By Ryan Velez
Chances are if you’ve been in the workforce for a while or even similar situations in academics or other scenarios, you’ve had to work under a bad leader. Sometimes, what makes a bad leader is hard to pin down, but the consequences of having one often play out in high absenteeism among employees, turnover, low sales, and a lack of effort among employees. None of these are things that you want to deal with as an entrepreneur, and a recent Black Enterprise article provides some insight to make sure you don’t fall into that trap.
Bad leaders come in all types, but the first principle that makes for a good employee is that “to lead them, you need to love them.” This may sound a little holistic but think of it in terms of knowing the people you have working for you and what makes them unique. “They won’t follow you if they don’t believe you respect them, understand them, and can help them get what they want,” explains article author and entrepreneur Jerome D. Love.
To be clear, you’re not the only one in your business who wants to be a good leader. Your employees want that too, even if they don’t articulate it directly. No one wants to work under someone is overbearing, a micromanager, or offensive. The three traits that best sum up what people are looking for in their leaders are honesty, empathy, and vision. For honesty, no one can be effective in their role if they aren’t given the right information. Even if they mess up, they need to know how and why so they can improve. It falls on you to give them that feedback. Empathy helps you deliver these messages. No matter you feel about it, you are not a machine, and neither are your employees. Both sides of the table comprise of people with feelings, and these feelings can be used to motivate or discourage. Vision helps explain why they are doing what they are doing. People who love their jobs rarely love it exclusively for their paycheck. Not do they feel more fulfilled if you provide vision, but they are more motivated and effective a lot of the time.
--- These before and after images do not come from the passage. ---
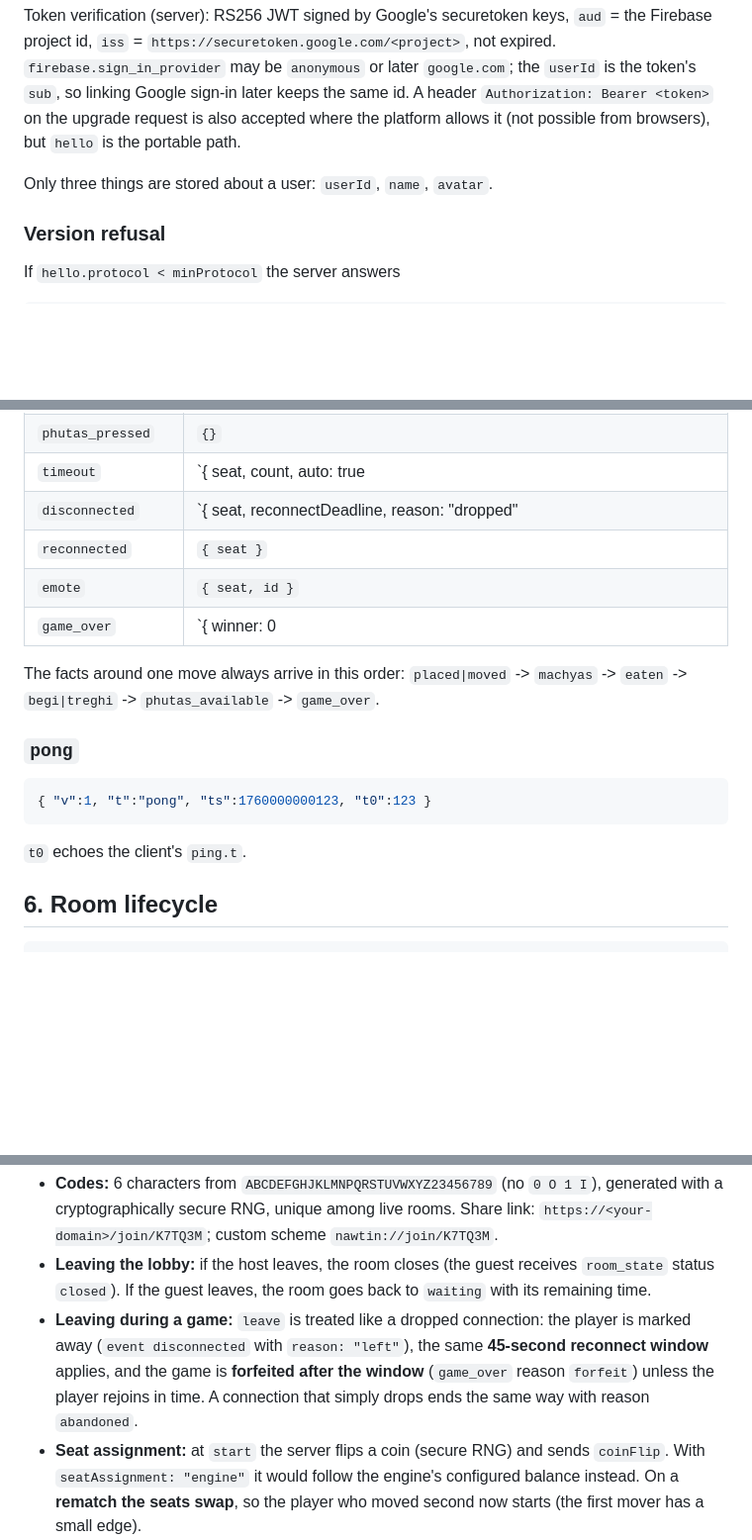
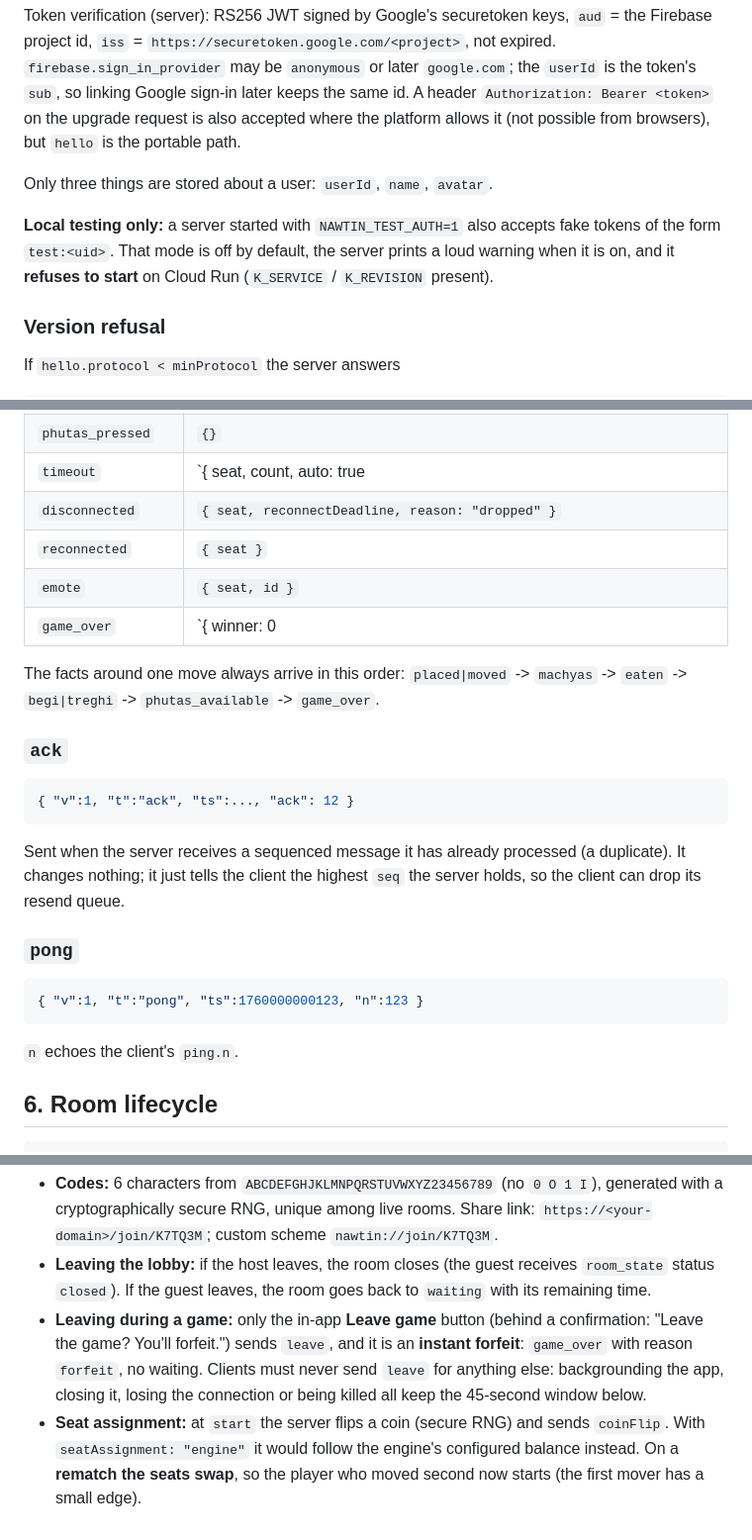
Before and after one commit to zainabraza06/NawTin, a Markdown page: docs/online_protocol.md, 3 parts joined by grey strips. Shown at 99% size. Rendered like a GitHub page; blank space fills up the shorter version.

Commit message:
docs: online protocol - instant forfeit on the Leave button, ack, rate-limit resend rule, test-mode tokens

````diff
--- a/docs/online_protocol.md
+++ b/docs/online_protocol.md
@@ -73,6 +73,11 @@ accepted where the platform allows it (not possible from browsers), but
 
 Only three things are stored about a user: `userId`, `name`, `avatar`.
 
+**Local testing only:** a server started with `NAWTIN_TEST_AUTH=1` also accepts
+fake tokens of the form `test:<uid>`. That mode is off by default, the server
+prints a loud warning when it is on, and it **refuses to start** on Cloud Run
+(`K_SERVICE` / `K_REVISION` present).
+
 ### Version refusal
 
 If `hello.protocol < minProtocol` the server answers
@@ -279,7 +287,7 @@ reconciles to the snapshot (the snapshot always wins).
 | `phutas_available` | `{ lines }` - the mover set up a new threat |
 | `phutas_pressed` | `{}` |
 | `timeout` | `{ seat, count, auto: true|false, disqualified: bool }` |
-| `disconnected` | `{ seat, reconnectDeadline, reason: "dropped"|"left" }` |
+| `disconnected` | `{ seat, reconnectDeadline, reason: "dropped" }` |
 | `reconnected` | `{ seat }` |
 | `emote` | `{ seat, id }` |
 | `game_over` | `{ winner: 0|1|null, reason }` where reason is `tokensReduced`, `noLegalMoves`, `repetition`, `disqualified`, `abandoned` or `forfeit` |
@@ -288,13 +296,23 @@ The facts around one move always arrive in this order:
 `placed|moved` -> `machyas` -> `eaten` -> `begi|treghi` -> `phutas_available` ->
 `game_over`.
 
+### `ack`
+
+```json
+{ "v":1, "t":"ack", "ts":..., "ack": 12 }
+```
+
+Sent when the server receives a sequenced message it has already processed (a
+duplicate). It changes nothing; it just tells the client the highest `seq` the
+server holds, so the client can drop its resend queue.
+
 ### `pong`
 
 ```json
-{ "v":1, "t":"pong", "ts":1760000000123, "t0":123 }
+{ "v":1, "t":"pong", "ts":1760000000123, "n":123 }
 ```
 
-`t0` echoes the client's `ping.t`.
+`n` echoes the client's `ping.n`.
 
 ## 6. Room lifecycle
 
@@ -314,11 +332,11 @@ everyone gone / expired -> status "closed"
 * **Leaving the lobby:** if the host leaves, the room closes (the guest receives
   `room_state` status `closed`). If the guest leaves, the room goes back to
   `waiting` with its remaining time.
-* **Leaving during a game:** `leave` is treated like a dropped connection: the
-  player is marked away (`event disconnected` with `reason: "left"`), the same
-  **45-second reconnect window** applies, and the game is **forfeited after the
-  window** (`game_over` reason `forfeit`) unless the player rejoins in time.
-  A connection that simply drops ends the same way with reason `abandoned`.
+* **Leaving during a game:** only the in-app **Leave game** button (behind a
+  confirmation: "Leave the game? You'll forfeit.") sends `leave`, and it is an
+  **instant forfeit**: `game_over` with reason `forfeit`, no waiting. Clients
+  must never send `leave` for anything else: backgrounding the app, closing it,
+  losing the connection or being killed all keep the 45-second window below.
 * **Seat assignment:** at `start` the server flips a coin (secure RNG) and sends
   `coinFlip`. With `seatAssignment: "engine"` it would follow the engine's
   configured balance instead. On a **rematch the seats swap**, so the player who
````
Also changed, not shown: other parts of docs/online_protocol.md (+5 -2 lines).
Admittedly, leadership rarely comes in a planned manner, and many great leaders became great after a baptismal by fire. However, by keeping respectful while learning leadership skills like we’ve mentioned (and yes, leadership has its own suite of skills like any other career path), you will be on the path to effectively getting the best work out of your employees.